Distinguished by the fiery red background colour of the elytra and coppery sides of the pronotum. Differs from M. pretiosa by its more tapered shape, and the anterior dark fascia on the elytra extending closer to the anterior margin but not as close to the lateral margins.


Melobasis pyritosa was long regarded as a synonym of Melobasis sexplagiata (Laporte & Gory, 1837) following Carter 1923b. Initially on these pages (June 2020) it was included under that name, but B. Levey (pers. comm., July 2020) subsequently identified images of PL2624 (shown here) as M. pyritosa.

The Murray Region (MU) occurrence is a Tepper collection made in 1874 from the Bremer River at Salem, which is south of Callington on the eastern edge of the Mount Lofty Ranges.
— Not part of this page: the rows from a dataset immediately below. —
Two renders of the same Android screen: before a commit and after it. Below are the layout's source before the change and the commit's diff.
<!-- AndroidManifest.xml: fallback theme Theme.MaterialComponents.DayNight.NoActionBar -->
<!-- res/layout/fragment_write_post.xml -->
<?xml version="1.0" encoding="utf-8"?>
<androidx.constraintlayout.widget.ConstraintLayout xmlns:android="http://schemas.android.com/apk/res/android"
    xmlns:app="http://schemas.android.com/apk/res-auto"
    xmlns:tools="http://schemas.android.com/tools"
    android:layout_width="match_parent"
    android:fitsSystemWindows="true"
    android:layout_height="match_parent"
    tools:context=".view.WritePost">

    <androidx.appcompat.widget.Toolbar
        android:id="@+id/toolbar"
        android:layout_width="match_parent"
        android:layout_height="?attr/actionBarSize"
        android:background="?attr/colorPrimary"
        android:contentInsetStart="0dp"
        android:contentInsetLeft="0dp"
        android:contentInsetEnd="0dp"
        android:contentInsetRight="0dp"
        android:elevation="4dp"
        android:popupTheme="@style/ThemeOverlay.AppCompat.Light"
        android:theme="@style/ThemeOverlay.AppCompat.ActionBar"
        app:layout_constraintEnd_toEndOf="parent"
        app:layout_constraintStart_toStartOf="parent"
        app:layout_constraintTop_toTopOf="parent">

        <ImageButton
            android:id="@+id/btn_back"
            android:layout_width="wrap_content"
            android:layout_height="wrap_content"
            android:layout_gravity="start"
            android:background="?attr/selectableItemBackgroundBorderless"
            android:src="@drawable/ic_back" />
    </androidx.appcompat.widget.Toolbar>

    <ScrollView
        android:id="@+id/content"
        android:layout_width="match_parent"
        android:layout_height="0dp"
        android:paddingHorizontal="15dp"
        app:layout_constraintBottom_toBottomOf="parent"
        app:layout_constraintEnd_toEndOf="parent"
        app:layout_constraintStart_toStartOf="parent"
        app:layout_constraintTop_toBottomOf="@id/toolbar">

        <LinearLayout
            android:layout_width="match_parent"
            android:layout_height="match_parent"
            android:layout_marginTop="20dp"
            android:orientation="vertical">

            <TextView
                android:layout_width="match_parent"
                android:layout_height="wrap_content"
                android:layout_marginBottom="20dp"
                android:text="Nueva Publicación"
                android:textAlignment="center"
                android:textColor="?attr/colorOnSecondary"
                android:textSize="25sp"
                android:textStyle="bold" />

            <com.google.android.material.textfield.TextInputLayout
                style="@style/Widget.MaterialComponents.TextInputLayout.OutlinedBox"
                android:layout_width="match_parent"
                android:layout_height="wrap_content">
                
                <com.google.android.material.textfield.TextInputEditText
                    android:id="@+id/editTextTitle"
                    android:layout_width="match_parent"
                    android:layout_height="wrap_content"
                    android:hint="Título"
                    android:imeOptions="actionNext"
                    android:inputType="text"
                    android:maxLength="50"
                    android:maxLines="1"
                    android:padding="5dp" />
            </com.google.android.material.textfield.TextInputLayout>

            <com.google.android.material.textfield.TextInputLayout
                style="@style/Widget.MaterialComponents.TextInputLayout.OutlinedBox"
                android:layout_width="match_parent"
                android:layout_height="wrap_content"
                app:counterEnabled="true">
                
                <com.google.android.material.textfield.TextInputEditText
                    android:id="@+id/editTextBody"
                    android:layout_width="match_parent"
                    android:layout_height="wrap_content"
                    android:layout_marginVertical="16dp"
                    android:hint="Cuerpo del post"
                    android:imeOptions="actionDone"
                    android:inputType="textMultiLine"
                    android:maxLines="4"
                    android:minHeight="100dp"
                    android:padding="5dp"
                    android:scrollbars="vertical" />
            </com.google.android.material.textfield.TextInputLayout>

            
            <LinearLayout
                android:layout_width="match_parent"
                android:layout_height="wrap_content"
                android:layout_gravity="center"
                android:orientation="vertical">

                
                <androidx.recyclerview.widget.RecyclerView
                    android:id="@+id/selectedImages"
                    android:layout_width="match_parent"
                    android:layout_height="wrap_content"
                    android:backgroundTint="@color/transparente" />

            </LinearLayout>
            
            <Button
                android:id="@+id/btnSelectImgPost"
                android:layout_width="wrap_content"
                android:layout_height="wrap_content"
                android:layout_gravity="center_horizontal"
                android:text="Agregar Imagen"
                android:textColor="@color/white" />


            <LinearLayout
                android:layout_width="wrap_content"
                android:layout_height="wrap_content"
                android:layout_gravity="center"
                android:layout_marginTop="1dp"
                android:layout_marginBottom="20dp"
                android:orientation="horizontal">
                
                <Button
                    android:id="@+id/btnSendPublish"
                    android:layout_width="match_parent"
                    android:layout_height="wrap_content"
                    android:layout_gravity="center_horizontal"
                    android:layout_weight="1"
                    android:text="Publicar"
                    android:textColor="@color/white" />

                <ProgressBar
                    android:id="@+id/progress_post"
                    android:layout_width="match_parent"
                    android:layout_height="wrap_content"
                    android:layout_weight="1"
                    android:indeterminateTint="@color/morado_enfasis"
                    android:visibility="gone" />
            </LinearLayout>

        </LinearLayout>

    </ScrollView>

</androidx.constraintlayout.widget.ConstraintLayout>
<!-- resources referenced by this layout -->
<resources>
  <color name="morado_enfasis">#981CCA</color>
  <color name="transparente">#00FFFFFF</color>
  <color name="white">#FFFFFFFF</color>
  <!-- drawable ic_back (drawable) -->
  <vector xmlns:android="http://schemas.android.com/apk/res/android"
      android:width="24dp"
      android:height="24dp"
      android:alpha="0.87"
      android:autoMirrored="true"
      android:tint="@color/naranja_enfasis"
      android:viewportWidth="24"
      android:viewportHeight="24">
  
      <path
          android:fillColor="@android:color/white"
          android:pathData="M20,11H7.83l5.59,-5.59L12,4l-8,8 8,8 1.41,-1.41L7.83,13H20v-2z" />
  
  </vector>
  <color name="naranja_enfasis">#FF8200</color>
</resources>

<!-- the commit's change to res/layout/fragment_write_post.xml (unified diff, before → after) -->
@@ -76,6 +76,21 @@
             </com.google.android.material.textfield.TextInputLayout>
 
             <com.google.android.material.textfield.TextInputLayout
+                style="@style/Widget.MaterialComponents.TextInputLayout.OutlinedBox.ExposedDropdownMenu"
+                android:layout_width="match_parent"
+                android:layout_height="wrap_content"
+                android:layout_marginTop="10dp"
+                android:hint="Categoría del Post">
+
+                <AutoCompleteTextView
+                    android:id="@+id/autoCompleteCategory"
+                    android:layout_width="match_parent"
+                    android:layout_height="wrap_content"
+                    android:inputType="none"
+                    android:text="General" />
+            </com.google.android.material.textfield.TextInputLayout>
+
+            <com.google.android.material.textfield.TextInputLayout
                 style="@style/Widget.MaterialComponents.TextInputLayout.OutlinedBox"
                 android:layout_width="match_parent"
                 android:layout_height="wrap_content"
In south-west WA, McMillan 1950b inferred that adult M. pyritosa were emerged and active between June and October, but it appears that only non-emerged beetles were actually collected (i.e. ecdysed or 'emerged' from pupal cuticle, but not emerged from host plant). Previously McMillan 1950a stated that 'the mature beetle remains in the tree from early June until late September' and that he had no knowledge of the adult beetles being 'taken alive in a free state'.

SA Regions¹:  EPMUSE
Australian States:  WASAVICNSW?
Southern South Australian occurrences
LegendP.J.Lang collection vouchered records
other private collection or museum specimens, or sightings
Satellite map
Terrain map
Enlarge map
Adult activity records for Melobasis pyritosa  (total actual records: 4 beetles)
1 2
Jul Aug Sep Oct Nov Dec Jan Feb Mar Apr May Jun
number of active beetles, actually recorded in that quarter-month
actual count > 1 (median)
actual count <= 1 (median)
Adult host plant
beetles sites SA regions¹ family position on host plant
Legendbeetlescount of beetles collected from, or sighted on, host plant taxon
sitescount of major sites (unique 10 km grid cells +/- some distinct approximate localities)
Plant names in green are hyperlinked to a matching host species page with plant photos.
Plant family
Code beetles % host plant taxa
M Myrtaceae 3 100% 1
Position on adult host
on flowering plant33
Host plant notes

Tepper 1887 reported that M. pyritosa frequented 'Cassia eremophila [=Senna artemisioides], a yellow-flowered leguminous shrub in mallee scrubs'. However, recent collections in SA and Victoria have only been from white-flowered nectar-rich flowers of Myrtaceae species, especially Leptospermum coriaceum.

Melobasis pyritosa is well known in south-west WA for breeding in the bark of Flooded Gums Eucalyptus rudis. It was very common and widespread there based on McMillan 1950a who expounded its distribution and wrote that: 'in practically every flooded gum (Eucalyptus rudis) examined, I have cut out from the bark a very beautiful little jewel beetle known as Melobasis sexplagiata ..'. (B. Levey (pers. comm., Apr 2024) advised that the species breeding in E. rudis previously regarded as M. sexplagiata, is in fact M. pyritosa.)

According to McMillan 1950a 'tunnels formed by the larvae usually run down the tree, and the beetle is usually found at the bottom of these tunnels, with its back to the trunk and head pointing up the tree. ..The beetle remains in the tree from early June till late September, .' He states 'The only way I have collected this beetle is by cutting it from its breeding place, the bark of the flooded gum. .. Select a gum that has plenty of rough bark. The best place to start is on the side away from the prevailing weather. .. looking for dead patches in otherwise healthy bark.' Further details on the life cycle and larval stages are presented in McMillan 1950b.

Significantly, Melobasis pretiosa, - q.v. which is in the same species group, has also been found in SA to breed in the thick bark of a related Eucalypt.

¹ LegendregionsSA State Herbarium regions (map)
EA: Eastern, EP: Eyre Peninsula, FR: Flinders Ranges, GT: Gairdner-Torrens, KI: Kangaroo Island, LE: Lake Eyre, MU: Murray, NL: Northern Lofty, NU: Nullarbor, NW: North-Western, SE: South-Eastern, SL: Southern Lofty, YP: Yorke Peninsula
sizeThe ellipse is the correct size when printed, indicative on a desktop screen, and likely to be wrong on a mobile device.